Undocumented / DACA Applicants

As an undocumented or DACA applicant, you’re eligible for the same need-blind admissions policy and processes as US Citizens, permanent residents and eligible non-citizens.  (“Need-blind” means we evaluate admissions applications without regard to financial need.)

Columbia University is among the most diverse college campuses in the US, with a long history of civic engagement and activism. We’re also committed to removing barriers to college access with one of the most generous financial aid programs in the nation. That’s why our admissions application process is largely the same for everyone, regardless of citizenship or country of residence.

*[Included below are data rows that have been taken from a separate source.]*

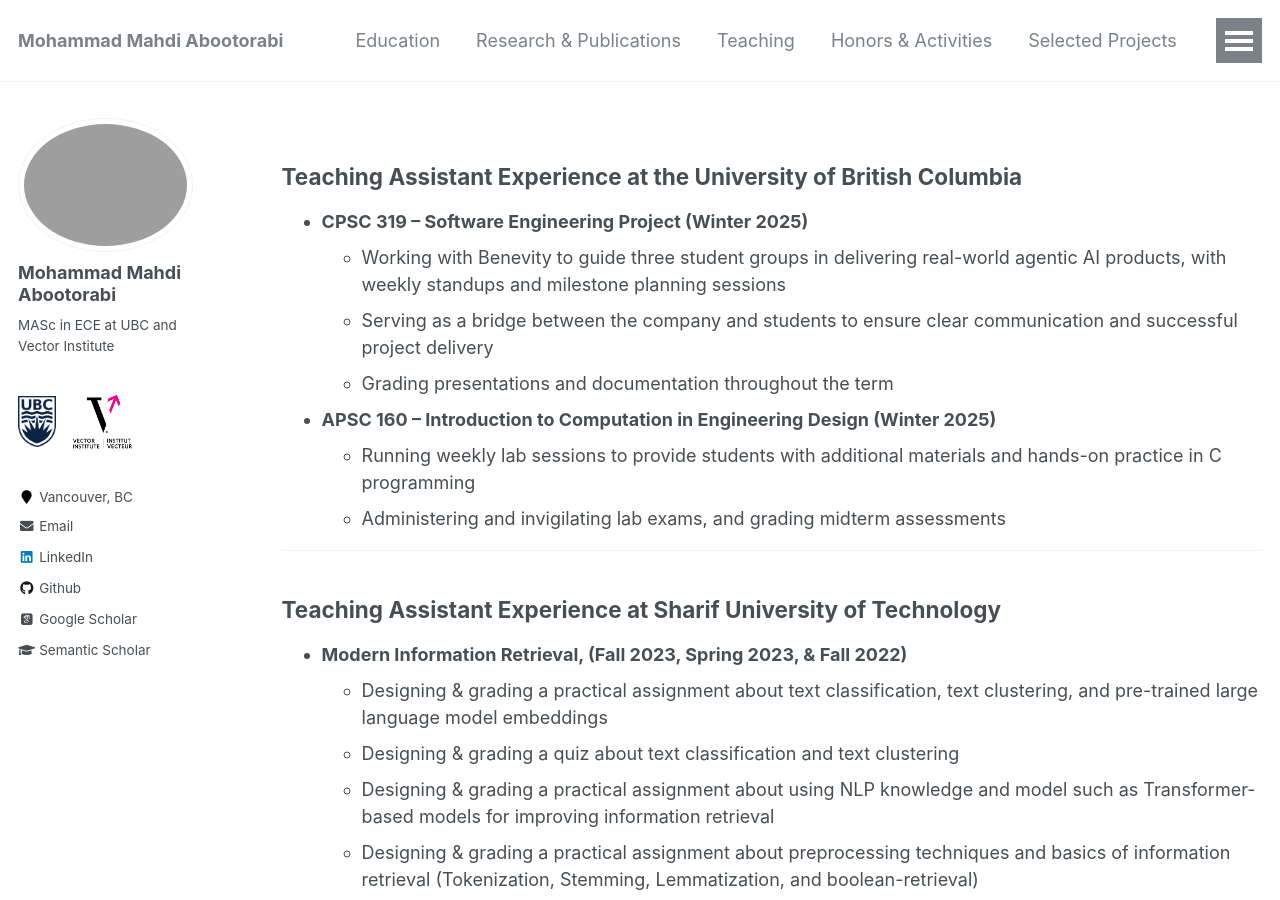
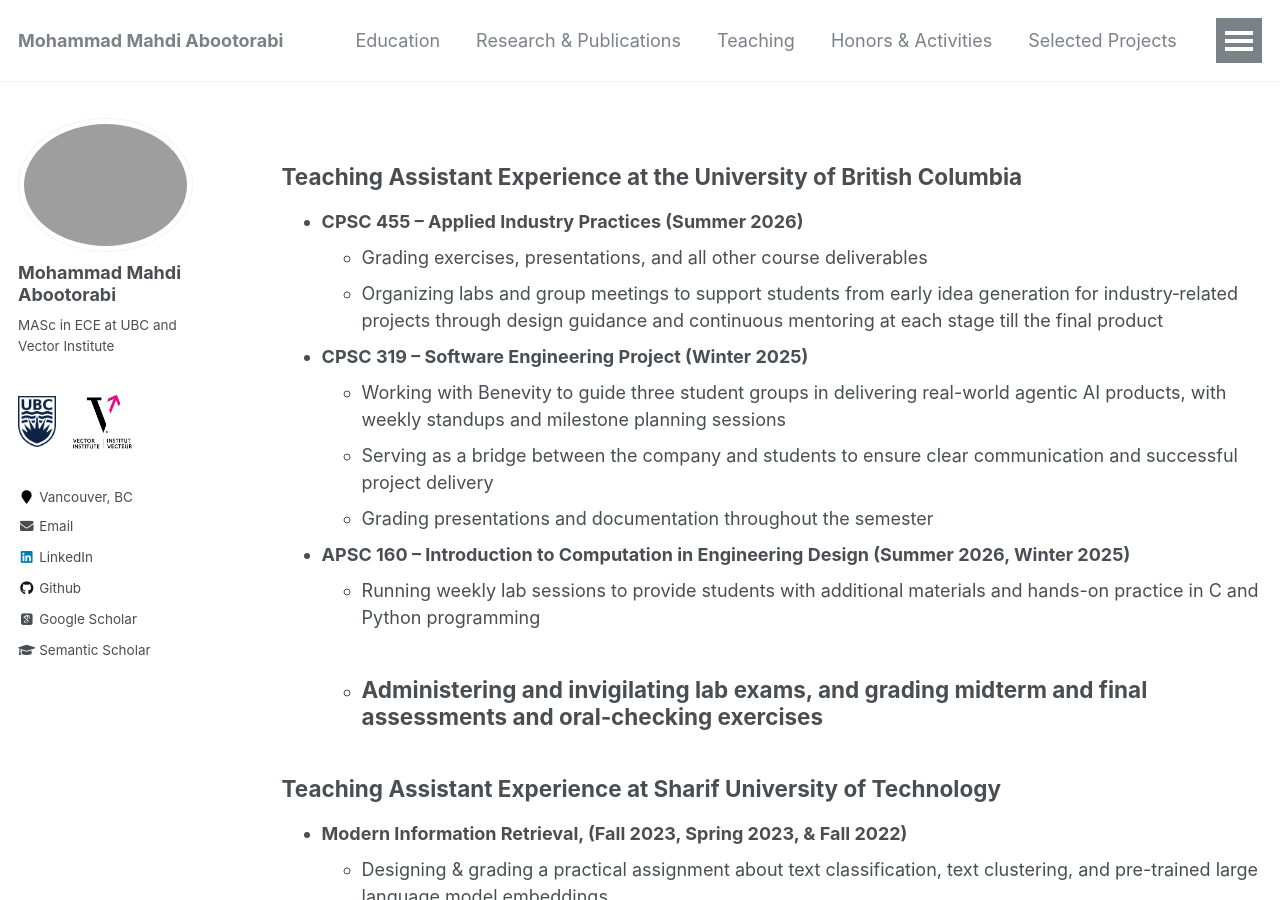
Before and after one commit to aboots/aboots.github.io, a Jekyll site: the page built from _pages/teaching.md, in a window 1280 px wide and 900 px high. Built offline with Jekyll 4.4.1, drawn with Linux system fonts in a browser that asks for light colours; nearby versions of some CDN libraries; some web fonts are replaced.

Commit message:
Update teaching.md

```diff
--- a/_pages/teaching.md
+++ b/_pages/teaching.md
@@ -9,15 +9,19 @@ author_profile: true
 
 ## Teaching Assistant Experience at the University of British Columbia
 
+- **CPSC 455 – Applied Industry Practices (Summer 2026)**
+  - Grading exercises, presentations, and all other course deliverables
+  - Organizing labs and group meetings to support students from early idea generation for industry‑related projects through design guidance and continuous mentoring at each stage till the final product
+
+
 - **CPSC 319 – Software Engineering Project (Winter 2025)**
   - Working with Benevity to guide three student groups in delivering real-world agentic AI products, with weekly standups and milestone planning sessions
   - Serving as a bridge between the company and students to ensure clear communication and successful project delivery
-  - Grading presentations and documentation throughout the term
+  - Grading presentations and documentation throughout the semester
 
-- **APSC 160 – Introduction to Computation in Engineering Design (Winter 2025)**
-  - Running weekly lab sessions to provide students with additional materials and hands-on practice in C programming
-  - Administering and invigilating lab exams, and grading midterm assessments
-
+- **APSC 160 – Introduction to Computation in Engineering Design (Summer 2026, Winter 2025)**
+  - Running weekly lab sessions to provide students with additional materials and hands-on practice in C and Python programming
+  - Administering and invigilating lab exams, and grading midterm and final assessments and oral‑checking exercises
 ---
 
 ## Teaching Assistant Experience at Sharif University of Technology
```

One of the highlights of our financial aid program is that we meet 100% of the demonstrated financial need of all students admitted as first-years, or transfer students pursuing their first degree, regardless of citizenship status. Undocumented students and DACA recipients are not eligible to receive federal and state financial aid, so Columbia College and Columbia Engineering meet their full need entirely from institutional resources.

Undocumented/DACA Applicants FAQs

As an undocumented student, am I eligible for financial aid?

Yes, Columbia is committed to meeting 100% of the demonstrated financial need of all students admitted as first-years or transfer students pursuing their first degree, regardless of citizenship status.

For admissions purposes, undocumented students are evaluated in a need-blind manner, which means we evaluate admissions applications without regard to financial need. Undocumented students are not eligible to receive federal and state financial aid, so we meet their need entirely from Columbia funding

Do I need to hold DACA status to apply to Columbia?

No, students do not need to hold DACA status to apply to Columbia. Columbia admits students without regard to citizenship status and meets 100% of demonstrated financial need for all first-year and transfer students pursuing their first degrees. For admissions purposes, undocumented students are evaluated in a need-blind manner, which means we evaluate admissions applications without regard to financial need.